Damon Runyon (1884-1946). A journalist and short-story writer, best remembered for his colourful tales of Broadway and for the distinctive style of his prose, commonly termed Runyonese.
Alfred Damon Runyon was born in 1884 at Manhattan, Kansas, the son of a printer. He grew up in Colorado and in his adolescence he wrote articles for the local newspapers. At the age of fourteen he enlisted in the Spanish-American War and served in the Philippines. He returned home in 1900 and worked on numerous newspapers in Colorado Springs, Denver and San Francisco, before getting the job of sportswriter for the New York American in 1911. During the First World War he became a war correspondent for the Hearst newspapers, with whom he continued as a columnist after the war.

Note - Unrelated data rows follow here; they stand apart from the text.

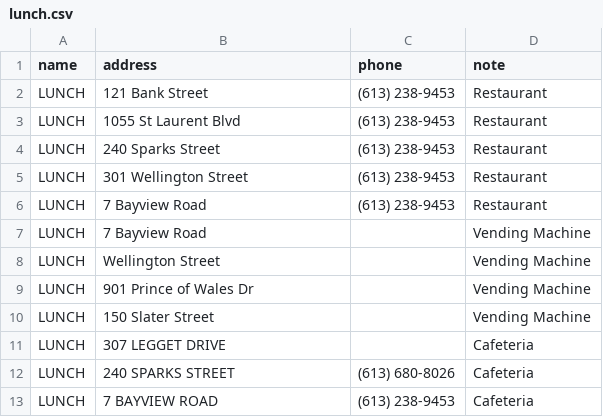
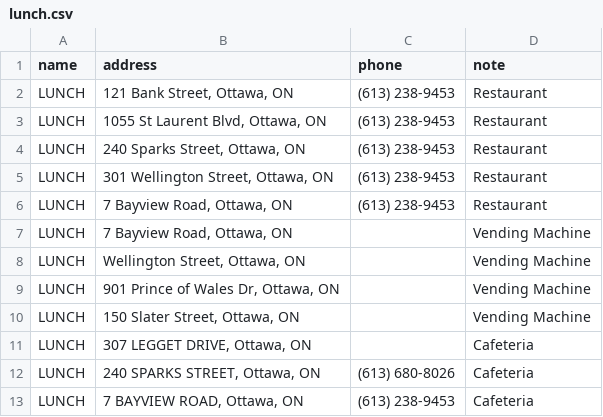
Before and after one commit to Ottawa-Neighbourhood-Study/ons_food_targets, a CSV file: data/restaurants/lunch.csv, drawn as a sheet.

```diff
--- a/data/restaurants/lunch.csv
+++ b/data/restaurants/lunch.csv
@@ -1,13 +1,13 @@
 name,address,phone,note
-LUNCH,121 Bank Street,(613) 238-9453,Restaurant
-LUNCH,1055 St Laurent Blvd,(613) 238-9453,Restaurant
-LUNCH,240 Sparks Street,(613) 238-9453,Restaurant
-LUNCH,301 Wellington Street,(613) 238-9453,Restaurant
-LUNCH,7 Bayview Road,(613) 238-9453,Restaurant
-LUNCH,7 Bayview Road,,Vending Machine
-LUNCH,Wellington Street,,Vending Machine
-LUNCH,901 Prince of Wales Dr,,Vending Machine
-LUNCH,150 Slater Street,,Vending Machine
-LUNCH,307 LEGGET DRIVE,,Cafeteria
-LUNCH,240 SPARKS STREET,(613) 680-8026,Cafeteria
-LUNCH,7 BAYVIEW ROAD,(613) 238-9453,Cafeteria
+LUNCH,"121 Bank Street, Ottawa, ON",(613) 238-9453,Restaurant
+LUNCH,"1055 St Laurent Blvd, Ottawa, ON",(613) 238-9453,Restaurant
+LUNCH,"240 Sparks Street, Ottawa, ON",(613) 238-9453,Restaurant
+LUNCH,"301 Wellington Street, Ottawa, ON",(613) 238-9453,Restaurant
+LUNCH,"7 Bayview Road, Ottawa, ON",(613) 238-9453,Restaurant
+LUNCH,"7 Bayview Road, Ottawa, ON",,Vending Machine
+LUNCH,"Wellington Street, Ottawa, ON",,Vending Machine
+LUNCH,"901 Prince of Wales Dr, Ottawa, ON",,Vending Machine
+LUNCH,"150 Slater Street, Ottawa, ON",,Vending Machine
+LUNCH,"307 LEGGET DRIVE, Ottawa, ON",,Cafeteria
+LUNCH,"240 SPARKS STREET, Ottawa, ON",(613) 680-8026,Cafeteria
+LUNCH,"7 BAYVIEW ROAD, Ottawa, ON",(613) 238-9453,Cafeteria
```
Also changed, not shown: data/restaurants/subway.csv, data/restaurants/teriyaki_express.csv, 22 other files.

Runyon's stories are highly original and lively evocations of Broadway low-life and the New York sporting scene. They are light-hearted vignettes, peppered with Broadway slang and with 'types' rather than individuals, who have hearts of gold, but very little brain power. Initially collected in Guys and Dolls (1932), his other collections of stories include Blue Plate Special (1934) and Take It Easy (1938). He also wrote a comedy play, with Howard Lindsay, entitled A Slight Case of Murder (1935). Damon Runyon died in 1946.